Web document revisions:
--------------------

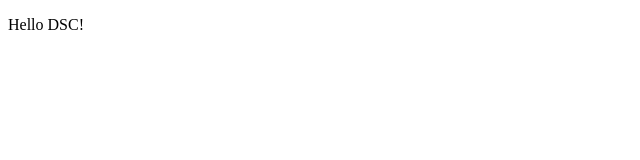
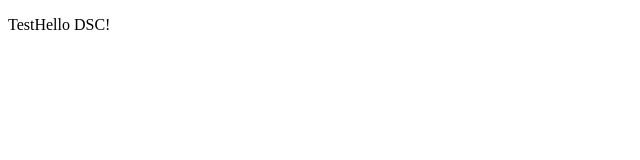
Before and after one commit to Stevens-DSC/crystal, a Next.js app: page / in a window 1280 px wide. Shown: the top 160 px of the page, without its empty margins (0-640 px from the left). Built offline with nearby package versions, Linux system fonts and the light colour scheme.

Commit message:
origin master

```diff
--- a/pages/index.js
+++ b/pages/index.js
@@ -3,6 +3,6 @@
 
 export default () => (
   <div>
-    <p>Hello DSC!</p>
+    <p>TestHello DSC!</p>
   </div>
 )
```
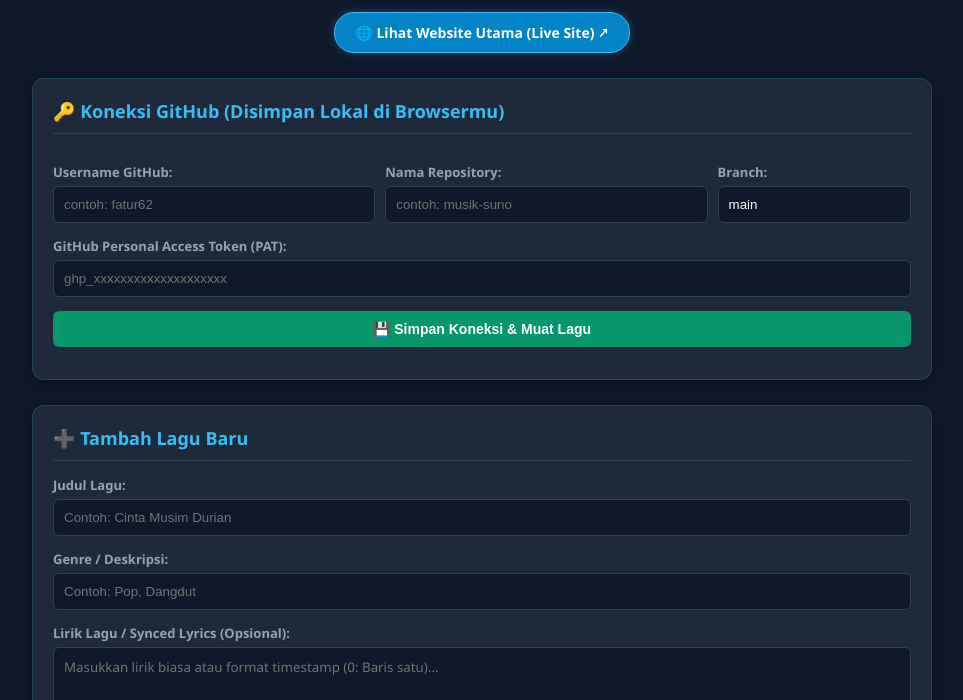
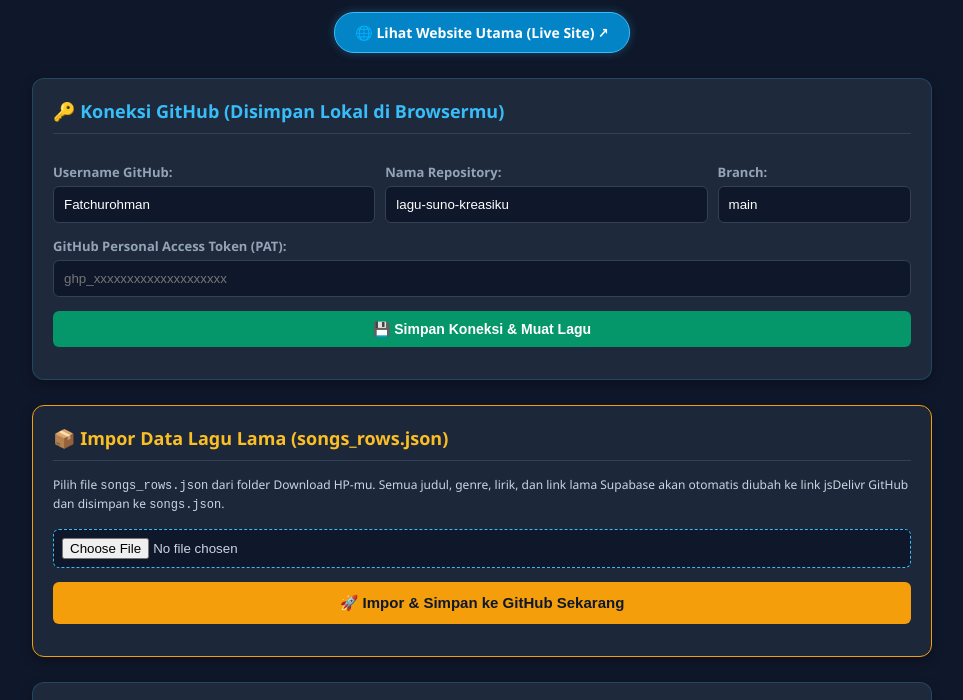
Before and after one commit to Fatchurohman/lagu-suno-kreasiku, a plain HTML site: page admin.html in a window 1280 px wide. Shown: the part 87-787 px from the top of the page, without its empty margins (158-1121 px from the left). Drawn offline with Linux system fonts and the light colour scheme.

Commit message:
Enhance admin interface with import functionality
Added import functionality for old song data from Supabase and updated various styles and elements in the admin interface.

```diff
--- a/admin.html
+++ b/admin.html
@@ -16,7 +16,9 @@
     .btn-preview:hover { background: #38bdf8; color: #0f172a; transform: translateY(-2px); }
 
     .card { background: #1e293b; padding: 20px; border-radius: 12px; box-shadow: 0 4px 12px rgba(0,0,0,0.3); margin-bottom: 25px; border: 1px solid rgba(56, 189, 248, 0.2); }
+    .card-import { border: 1px solid #f59e0b; background: rgba(30, 41, 59, 0.95); }
     h2 { color: #38bdf8; margin-top: 0; font-size: 18px; border-bottom: 1px solid #334155; padding-bottom: 10px; }
+    .card-import h2 { color: #fbbf24; }
 
     label { display: block; margin-top: 14px; font-size: 13px; color: #94a3b8; font-weight: bold; }
     input[type="text"], input[type="password"], textarea { width: 100%; padding: 10px; margin-top: 5px; border-radius: 6px; border: 1px solid #334155; background: #0f172a; color: #fff; box-sizing: border-box; }
@@ -29,13 +31,15 @@
     .btn { padding: 10px 16px; border: none; border-radius: 6px; font-weight: bold; cursor: pointer; font-size: 14px; transition: all 0.2s ease; }
     .btn-primary { background: #0284c7; color: #fff; width: 100%; margin-top: 20px; font-size: 16px; padding: 12px; }
     .btn-primary:hover { background: #0369a1; }
-    .btn-primary:disabled { background: #475569; cursor: not-allowed; }
+    .btn-primary:disabled, .btn-warning:disabled { background: #475569; cursor: not-allowed; color: #cbd5e1; }
     .btn-success { background: #059669; color: #fff; margin-top: 14px; width: 100%; }
+    .btn-warning { background: #f59e0b; color: #0f172a; margin-top: 14px; width: 100%; padding: 12px; font-size: 15px; }
     .btn-edit { background: #f59e0b; color: #000; font-size: 12px; }
     .btn-delete { background: #ef4444; color: #fff; font-size: 12px; }
     .btn-cancel { background: #475569; color: #fff; }
 
-    #status, #configStatus { margin-top: 12px; font-weight: bold; text-align: center; word-break: break-word; font-size: 13px; }
+    #status, #configStatus, #importStatus { margin-top: 12px; font-weight: bold; text-align: center; word-break: break-word; font-size: 13px; }
+    .note-text { font-size: 12px; color: #cbd5e1; line-height: 1.5; margin: 6px 0 10px 0; }
 
     .modal-overlay { position: fixed; top: 0; left: 0; right: 0; bottom: 0; background: rgba(0,0,0,0.8); display: none; align-items: center; justify-content: center; z-index: 1000; padding: 20px; }
     .modal-overlay.show { display: flex; }
@@ -68,11 +72,11 @@
     <div class="grid-3">
       <div>
         <label>Username GitHub:</label>
-        <input type="text" id="gh_owner" placeholder="contoh: fatur62">
+        <input type="text" id="gh_owner" value="Fatchurohman">
       </div>
       <div>
         <label>Nama Repository:</label>
-        <input type="text" id="gh_repo" placeholder="contoh: musik-suno">
+        <input type="text" id="gh_repo" value="lagu-suno-kreasiku">
       </div>
       <div>
         <label>Branch:</label>
@@ -83,6 +87,17 @@
     <input type="password" id="gh_token" placeholder="ghp_xxxxxxxxxxxxxxxxxxxx">
     <button class="btn btn-success" onclick="simpanConfigGitHub()">💾 Simpan Koneksi & Muat Lagu</button>
     <div id="configStatus"></div>
+  </div>
+
+  <!-- IMPOR LAGU LAMA DARI SUPABASE -->
+  <div class="card card-import">
+    <h2>📦 Impor Data Lagu Lama (songs_rows.json)</h2>
+    <p class="note-text">
+      Pilih file <code>songs_rows.json</code> dari folder Download HP-mu. Semua judul, genre, lirik, dan link lama Supabase akan otomatis diubah ke link jsDelivr GitHub dan disimpan ke <code>songs.json</code>.
+    </p>
+    <input type="file" id="import_json_file" accept=".json,.txt,application/json,text/plain">
+    <button id="btnImport" class="btn btn-warning" onclick="imporSongsRowsJson()">🚀 Impor & Simpan ke GitHub Sekarang</button>
+    <div id="importStatus"></div>
   </div>
 
   <!-- FORM TAMBAH LAGU -->
@@ -127,6 +142,7 @@
       <input type="hidden" id="edit_old_cover">
       <input type="hidden" id="edit_old_audio">
       <input type="hidden" id="edit_old_karaoke">
+      <input type="hidden" id="edit_old_synced">
 
       <label>Judul Lagu:</label>
       <input type="text" id="edit_title">
@@ -156,13 +172,13 @@
   </div>
 
   <script>
+    const OLD_SUPABASE_PREFIX = 'https://nqbjtzhhizjkhmhkkatb.supabase.co/storage/v1/object/public/lagu-suno/';
     let songsCache = [];
-    let songsJsonSha = null; // Dibutuhkan GitHub API saat update songs.json
+    let songsJsonSha = null;
 
     document.addEventListener('DOMContentLoaded', () => {
-      // Muat konfigurasi GitHub yang tersimpan di browser
-      document.getElementById('gh_owner').value = localStorage.getItem('gh_owner') || '';
-      document.getElementById('gh_repo').value = localStorage.getItem('gh_repo') || '';
+      document.getElementById('gh_owner').value = localStorage.getItem('gh_owner') || 'Fatchurohman';
+      document.getElementById('gh_repo').value = localStorage.getItem('gh_repo') || 'lagu-suno-kreasiku';
       document.getElementById('gh_branch').value = localStorage.getItem('gh_branch') || 'main';
       document.getElementById('gh_token').value = localStorage.getItem('gh_token') || '';
 
@@ -201,7 +217,6 @@
       return name.toLowerCase().replace(/\s+/g, '-').replace(/[^a-z0-9._-]/g, '');
     }
 
-    // Helper Konversi UTF-8 <-> Base64 agar emoji & karakter Indonesia aman
     function utf8ToBase64(str) {
       const bytes = new TextEncoder().encode(str);
       let binary = '';
@@ -224,7 +239,15 @@
       });
     }
 
-    // Upload file media (MP3 / JPG) ke GitHub & kembalikan URL jsDelivr
+    function convertOldUrl(url, newBase) {
+      if (!url || typeof url !== 'string') return '';
+      const trimmed = url.trim();
+      if (trimmed.startsWith(OLD_SUPABASE_PREFIX)) {
+        return trimmed.replace(OLD_SUPABASE_PREFIX, `${newBase}/`);
+      }
+      return trimmed;
+    }
+
     async function uploadFileToGitHub(filePath, file) {
       const cfg = getConfig();
       const base64Content = await fileToBase64(file);
@@ -252,7 +275,6 @@
       return `https://cdn.jsdelivr.net/gh/${cfg.owner}/${cfg.repo}@${cfg.branch}/${filePath}`;
     }
 
-    // Simpan perubahan array lagu ke songs.json di GitHub
     async function saveSongsJsonToGitHub(songsArray, commitMessage) {
       const cfg = getConfig();
       const apiUrl = `https://api.github.com/repos/${cfg.owner}/${cfg.repo}/contents/songs.json`;
@@ -304,11 +326,10 @@
         });
 
         if (res.status === 404) {
-          // File songs.json belum ada, mulai dari array kosong
           songsCache = [];
           songsJsonSha = null;
           badge.innerText = '(0 Lagu)';
-          container.innerHTML = `<p style="text-align:center; color:#94a3b8;">Belum ada file songs.json. Silakan tambah lagu pertama di atas, file akan dibuat otomatis!</p>`;
+          container.innerHTML = `<p style="text-align:center; color:#94a3b8;">Belum ada file songs.json. Silakan impor lagu lama atau tambah lagu baru di atas.</p>`;
           return;
         }
 
@@ -322,11 +343,95 @@
         const decoded = base64ToUtf8(data.content);
         songsCache = JSON.parse(decoded);
 
-        // Urutkan terbaru di atas
-        songsCache.sort((a, b) => b.id - a.id);
+        songsCache.sort((a, b) => Number(b.id) - Number(a.id));
         renderAdminSongs();
       } catch (err) {
         container.innerHTML = `<p style="color:#ef4444; text-align:center;">❌ ${err.message}</p>`;
+      }
+    }
+
+    // 2. IMPOR SONGS_ROWS.JSON DARI SUPABASE
+    async function imporSongsRowsJson() {
+      const cfg = getConfig();
+      const fileInput = document.getElementById('import_json_file');
+      const statusDiv = document.getElementById('importStatus');
+      const btnImport = document.getElementById('btnImport');
+
+      if (!cfg.token || !cfg.owner || !cfg.repo) {
+        statusDiv.style.color = '#ef4444';
+        statusDiv.innerText = '❌ Isi dan simpan Koneksi GitHub di atas dulu!';
+        return;
+      }
+
+      const file = fileInput.files[0];
+      if (!file) {
+        statusDiv.style.color = '#ef4444';
+        statusDiv.innerText = '❌ Pilih file songs_rows.json dari HP-mu dulu!';
+        return;
+      }
+
+      try {
+        btnImport.disabled = true;
+        btnImport.innerText = '⏳ Memproses & Mengunggah...';
+        statusDiv.style.color = '#fbbf24';
+        statusDiv.innerText = '⏳ Membaca file songs_rows.json...';
+
+        // Pastikan SHA songs.json terbaru sudah termuat
+        if (!songsJsonSha) await fetchAdminSongs();
+
+        const rawText = await file.text();
+        const importedData = JSON.parse(rawText);
+        if (!Array.isArray(importedData)) {
+          throw new Error('Format file bukan daftar JSON lagu yang valid.');
+        }
+
+        const newBase = `https://cdn.jsdelivr.net/gh/${cfg.owner}/${cfg.repo}@${cfg.branch}`;
+        let addedCount = 0;
+
+        const existingMap = new Map(songsCache.map(s => [Number(s.id), s]));
+
+        importedData.forEach(item => {
+          const id = Number(item.id);
+          const cleanSong = {
+            id: id,
+            title: (item.title || 'Tanpa Judul').trim(),
+            genre: (item.genre || '-').trim(),
+            cover_url: convertOldUrl(item.cover_url, newBase),
+            audio_url: convertOldUrl(item.audio_url, newBase),
+            karaoke_url: convertOldUrl(item.karaoke_url, newBase),
+            lyrics: item.lyrics || '',
+            synced_lyrics: item.synced_lyrics || ''
+          };
+
+          if (!existingMap.has(id)) {
+            existingMap.set(id, cleanSong);
+            addedCount++;
+          } else {
+            // Update jika judulnya sama dan link lama masih supabase
+            const cur = existingMap.get(id);
+            if (cur.title === cleanSong.title) {
+              existingMap.set(id, cleanSong);
+            }
+          }
+        });
+
+        const mergedList = Array.from(existingMap.values()).sort((a, b) => Number(b.id) - Number(a.id));
+
+        statusDiv.innerText = `⏳ Menyimpan ${mergedList.length} lagu ke songs.json di GitHub...`;
+        await saveSongsJsonToGitHub(mergedList, `Impor ${addedCount} lagu dari Supabase`);
+
+        songsCache = mergedList;
+        renderAdminSongs();
+        fileInput.value = '';
+
+        statusDiv.style.color = '#22c55e';
+        statusDiv.innerText = `✅ Berhasil! Total ${songsCache.length} lagu sekarang sudah masuk di songs.json GitHub.`;
+      } catch (err) {
+        statusDiv.style.color = '#ef4444';
+        statusDiv.innerText = '❌ Gagal impor: ' + err.message;
+      } finally {
+        btnImport.disabled = false;
+        btnImport.innerText = '🚀 Impor & Simpan ke GitHub Sekarang';
       }
     }
 
@@ -348,7 +453,7 @@
         return `
           <div class="song-item">
             <div class="song-item-info">
-              <img class="song-item-cover" src="${song.cover_url || 'https://placehold.co/50x50/1e293b/38bdf8?text=🎵'}" alt="Cover">
+              <img class="song-item-cover" loading="lazy" src="${song.cover_url || 'https://placehold.co/50x50/1e293b/38bdf8?text=🎵'}" onerror="this.src='https://placehold.co/50x50/1e293b/38bdf8?text=🎵'" alt="Cover">
               <div class="song-item-text">
                 <div class="song-item-title">${song.title} ${karaokeTag}</div>
                 <div class="song-item-genre">${song.genre}</div>
@@ -363,7 +468,7 @@
       }).join('');
     }
 
-    // 2. TAMBAH LAGU BARU
+    // 3. TAMBAH LAGU BARU
     async function simpanLagu() {
       const cfg = getConfig();
       const statusDiv = document.getElementById('status');
@@ -420,7 +525,7 @@
           audio_url: audioUrl,
           karaoke_url: karaokeUrl,
           lyrics: lyrics,
-          synced_lyrics: lyrics
+          synced_lyrics: ''
         };
 
         songsCache.unshift(newSong);
@@ -446,7 +551,7 @@
       }
     }
 
-    // 3. OPEN & CLOSE EDIT MODAL
+    // 4. OPEN & CLOSE EDIT MODAL
     function openEditModal(id) {
       const song = songsCache.find(s => String(s.id) === String(id));
       if (!song) return;
@@ -454,11 +559,12 @@
       document.getElementById('edit_id').value = song.id;
       document.getElementById('edit_title').value = song.title || '';
       document.getElementById('edit_genre').value = song.genre || '';
-      document.getElementById('edit_lyrics').value = song.lyrics || song.synced_lyrics || '';
+      document.getElementById('edit_lyrics').value = song.lyrics || '';
 
       document.getElementById('edit_old_cover').value = song.cover_url || '';
       document.getElementById('edit_old_audio').value = song.audio_url || '';
       document.getElementById('edit_old_karaoke').value = song.karaoke_url || '';
+      document.getElementById('edit_old_synced').value = song.synced_lyrics || '';
 
       document.getElementById('edit_cover_file').value = '';
       document.getElementById('edit_audio_file').value = '';
@@ -472,7 +578,7 @@
       document.getElementById('editModal').classList.remove('show');
     }
 
-    // 4. UPDATE DATA LAGU (EDIT)
+    // 5. UPDATE DATA LAGU (EDIT)
     async function updateLagu() {
       const id = Number(document.getElementById('edit_id').value);
       const title = document.getElementById('edit_title').value.trim();
@@ -486,6 +592,7 @@
       let cover_url = document.getElementById('edit_old_cover').value.trim();
       let audio_url = document.getElementById('edit_old_audio').value.trim();
       let karaoke_url = document.getElementById('edit_old_karaoke').value.trim();
+      const synced_lyrics = document.getElementById('edit_old_synced').value;
 
       const editStatus = document.getElementById('editStatus');
       const btnUpdate = document.getElementById('btnUpdateSubmit');
@@ -528,7 +635,7 @@
           audio_url,
           karaoke_url,
           lyrics,
-          synced_lyrics: lyrics
+          synced_lyrics
         };
 
         await saveSongsJsonToGitHub(songsCache, `Edit lagu: ${title}`);
@@ -547,7 +654,7 @@
       }
     }
 
-    // 5. HAPUS LAGU
+    // 6. HAPUS LAGU
     async function hapusLagu(id, title) {
       if (!confirm(`Apakah kamu yakin ingin menghapus lagu "${title}" dari daftar?`)) return;
 
```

--------------------

§ **PROMPT**: For every line in the records above that holds "innerText", add one, and report the sum alone.

§ **YOUR RESPONSE**: 9